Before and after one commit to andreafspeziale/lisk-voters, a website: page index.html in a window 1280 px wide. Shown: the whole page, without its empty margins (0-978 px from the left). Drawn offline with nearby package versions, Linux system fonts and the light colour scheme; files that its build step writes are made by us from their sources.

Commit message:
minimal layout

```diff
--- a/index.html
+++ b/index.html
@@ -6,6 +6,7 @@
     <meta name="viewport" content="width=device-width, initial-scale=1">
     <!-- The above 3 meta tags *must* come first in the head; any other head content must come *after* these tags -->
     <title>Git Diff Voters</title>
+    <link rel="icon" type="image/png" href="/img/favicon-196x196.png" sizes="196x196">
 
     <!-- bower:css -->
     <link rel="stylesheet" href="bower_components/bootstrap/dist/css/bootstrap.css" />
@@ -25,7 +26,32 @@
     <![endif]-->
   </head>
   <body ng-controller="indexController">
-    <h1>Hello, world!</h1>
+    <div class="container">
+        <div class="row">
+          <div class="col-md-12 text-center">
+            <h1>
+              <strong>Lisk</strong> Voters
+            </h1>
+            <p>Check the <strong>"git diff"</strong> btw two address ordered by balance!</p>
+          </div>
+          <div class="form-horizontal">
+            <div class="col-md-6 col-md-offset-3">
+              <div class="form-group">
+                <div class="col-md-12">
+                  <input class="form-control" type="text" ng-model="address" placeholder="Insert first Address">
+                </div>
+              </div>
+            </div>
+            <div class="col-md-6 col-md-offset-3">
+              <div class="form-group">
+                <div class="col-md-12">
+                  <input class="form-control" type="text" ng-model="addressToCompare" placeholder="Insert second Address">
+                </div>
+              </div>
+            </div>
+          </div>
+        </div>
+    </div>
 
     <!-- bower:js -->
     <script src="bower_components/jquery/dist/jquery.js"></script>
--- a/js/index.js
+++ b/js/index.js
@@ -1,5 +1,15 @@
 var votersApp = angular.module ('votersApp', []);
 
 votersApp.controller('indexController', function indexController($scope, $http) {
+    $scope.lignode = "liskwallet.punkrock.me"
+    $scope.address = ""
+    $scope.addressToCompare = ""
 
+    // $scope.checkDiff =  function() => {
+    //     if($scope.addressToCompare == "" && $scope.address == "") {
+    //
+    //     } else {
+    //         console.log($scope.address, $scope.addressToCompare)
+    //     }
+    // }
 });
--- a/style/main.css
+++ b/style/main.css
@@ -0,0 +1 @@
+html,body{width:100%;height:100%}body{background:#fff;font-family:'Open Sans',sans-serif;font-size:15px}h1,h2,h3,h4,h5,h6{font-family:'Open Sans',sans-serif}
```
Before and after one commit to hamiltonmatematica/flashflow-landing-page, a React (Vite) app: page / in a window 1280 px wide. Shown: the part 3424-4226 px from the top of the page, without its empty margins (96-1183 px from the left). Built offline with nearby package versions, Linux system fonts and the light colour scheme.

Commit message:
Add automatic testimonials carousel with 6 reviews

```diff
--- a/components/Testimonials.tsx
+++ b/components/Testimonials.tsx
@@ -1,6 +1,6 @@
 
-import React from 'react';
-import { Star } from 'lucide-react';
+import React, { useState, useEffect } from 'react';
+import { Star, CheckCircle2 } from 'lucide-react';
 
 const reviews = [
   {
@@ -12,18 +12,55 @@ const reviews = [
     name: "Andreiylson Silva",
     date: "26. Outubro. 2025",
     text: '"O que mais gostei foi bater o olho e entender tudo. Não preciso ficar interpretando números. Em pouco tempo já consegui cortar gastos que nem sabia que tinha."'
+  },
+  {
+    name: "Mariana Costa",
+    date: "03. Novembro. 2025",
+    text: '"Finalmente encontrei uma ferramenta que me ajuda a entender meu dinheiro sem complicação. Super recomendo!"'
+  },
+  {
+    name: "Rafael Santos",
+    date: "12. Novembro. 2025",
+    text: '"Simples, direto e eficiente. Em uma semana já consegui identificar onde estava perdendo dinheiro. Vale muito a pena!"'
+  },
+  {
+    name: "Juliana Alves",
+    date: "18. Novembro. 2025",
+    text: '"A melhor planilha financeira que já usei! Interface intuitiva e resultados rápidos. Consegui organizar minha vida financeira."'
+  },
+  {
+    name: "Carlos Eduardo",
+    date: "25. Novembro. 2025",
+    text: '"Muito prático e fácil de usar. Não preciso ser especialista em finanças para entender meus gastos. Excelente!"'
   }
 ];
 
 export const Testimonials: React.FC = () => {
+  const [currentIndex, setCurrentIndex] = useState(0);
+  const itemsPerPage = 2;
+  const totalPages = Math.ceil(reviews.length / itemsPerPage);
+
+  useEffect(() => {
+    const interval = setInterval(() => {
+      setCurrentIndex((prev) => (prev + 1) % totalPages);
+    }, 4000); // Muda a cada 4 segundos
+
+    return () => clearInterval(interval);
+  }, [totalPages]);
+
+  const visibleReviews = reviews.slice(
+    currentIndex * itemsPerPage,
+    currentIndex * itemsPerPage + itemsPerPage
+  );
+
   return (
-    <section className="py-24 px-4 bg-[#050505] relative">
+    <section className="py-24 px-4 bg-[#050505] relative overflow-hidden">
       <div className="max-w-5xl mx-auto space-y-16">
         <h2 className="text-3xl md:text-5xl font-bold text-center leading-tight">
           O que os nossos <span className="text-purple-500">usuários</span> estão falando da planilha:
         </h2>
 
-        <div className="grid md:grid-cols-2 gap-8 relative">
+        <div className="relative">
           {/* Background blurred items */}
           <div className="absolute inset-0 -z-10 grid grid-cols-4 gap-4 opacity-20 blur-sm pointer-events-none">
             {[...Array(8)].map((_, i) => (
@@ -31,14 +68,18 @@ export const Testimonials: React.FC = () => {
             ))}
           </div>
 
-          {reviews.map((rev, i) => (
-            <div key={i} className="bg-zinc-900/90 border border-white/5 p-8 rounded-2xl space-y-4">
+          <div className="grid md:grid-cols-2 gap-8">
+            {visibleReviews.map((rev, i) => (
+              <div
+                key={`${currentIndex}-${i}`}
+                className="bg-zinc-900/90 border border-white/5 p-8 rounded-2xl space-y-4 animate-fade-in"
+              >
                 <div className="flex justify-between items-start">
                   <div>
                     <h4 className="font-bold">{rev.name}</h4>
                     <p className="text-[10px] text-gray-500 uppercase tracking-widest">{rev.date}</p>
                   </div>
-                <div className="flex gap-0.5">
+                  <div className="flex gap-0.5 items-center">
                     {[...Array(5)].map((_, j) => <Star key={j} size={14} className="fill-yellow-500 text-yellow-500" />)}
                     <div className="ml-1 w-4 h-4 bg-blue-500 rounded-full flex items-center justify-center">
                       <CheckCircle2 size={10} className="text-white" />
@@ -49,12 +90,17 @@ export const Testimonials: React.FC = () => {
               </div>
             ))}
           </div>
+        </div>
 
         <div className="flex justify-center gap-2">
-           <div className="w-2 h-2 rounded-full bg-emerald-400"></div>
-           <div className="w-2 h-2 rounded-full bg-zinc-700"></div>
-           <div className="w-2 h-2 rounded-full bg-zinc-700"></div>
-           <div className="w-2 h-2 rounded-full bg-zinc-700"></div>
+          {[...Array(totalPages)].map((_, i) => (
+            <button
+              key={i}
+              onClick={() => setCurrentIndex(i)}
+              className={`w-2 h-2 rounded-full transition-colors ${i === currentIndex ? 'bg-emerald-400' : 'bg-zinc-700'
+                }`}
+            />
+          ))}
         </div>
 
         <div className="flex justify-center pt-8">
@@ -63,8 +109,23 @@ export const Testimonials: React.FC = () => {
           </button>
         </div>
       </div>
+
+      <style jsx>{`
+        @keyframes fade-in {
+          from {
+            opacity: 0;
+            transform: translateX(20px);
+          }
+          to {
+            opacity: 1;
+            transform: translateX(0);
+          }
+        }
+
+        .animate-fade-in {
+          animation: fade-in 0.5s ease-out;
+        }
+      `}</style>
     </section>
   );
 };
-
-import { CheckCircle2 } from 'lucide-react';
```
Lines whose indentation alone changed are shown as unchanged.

================================

▸ **YOUR OBJECTIVE**: Note how many lines in the data above contain "center", then state that number alone.

▸ **RESPONSE TO THE EXERCISE**: 6